» **ACTIVITY**: Everything from the line containing "-flowchart TD" through the line containing "API --> Scanner[Scanner]" should be repeated exactly, and nothing else from the data.

[[ DATASET EXTRACT open ]]

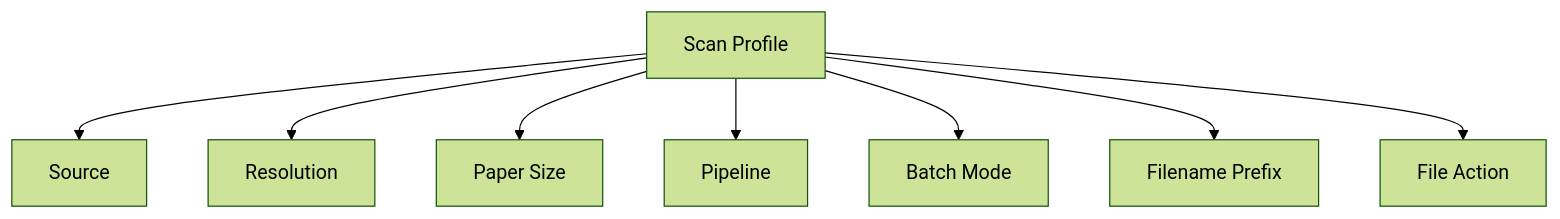
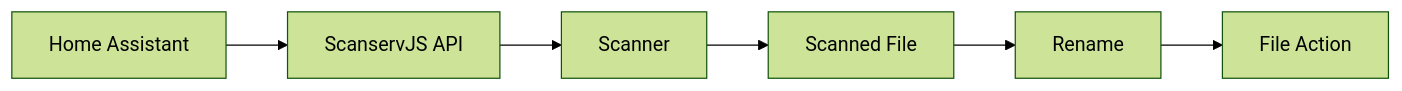
One commit to marioir2001/scanservjs_ha changed the second of 2 diagrams in README.md. Above: the diagram before and after it, drawn with Mermaid (forest theme).

````diff
--- a/README.md
+++ b/README.md
@@ -350,11 +350,8 @@
 ```mermaid
-flowchart TD
-    A[Scan Profile]
-    A --> B[Source]
-    A --> C[Resolution]
-    A --> D[Paper Size]
-    A --> E[Pipeline]
-    A --> F[Batch Mode]
-    A --> G[Filename Prefix]
-    A --> H[File Action]
+flowchart LR
+    HA[Home Assistant] --> API[ScanservJS API]
+    API --> Scanner[Scanner]
+    Scanner --> File[Scanned File]
+    File --> Rename[Rename]
+    Rename --> Action[File Action]
 ```
````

[[ DATASET EXTRACT closed ]]

» **RESULT**:
-flowchart TD
-    A[Scan Profile]
-    A --> B[Source]
-    A --> C[Resolution]
-    A --> D[Paper Size]
-    A --> E[Pipeline]
-    A --> F[Batch Mode]
-    A --> G[Filename Prefix]
-    A --> H[File Action]
+flowchart LR
+    HA[Home Assistant] --> API[ScanservJS API]
+    API --> Scanner[Scanner]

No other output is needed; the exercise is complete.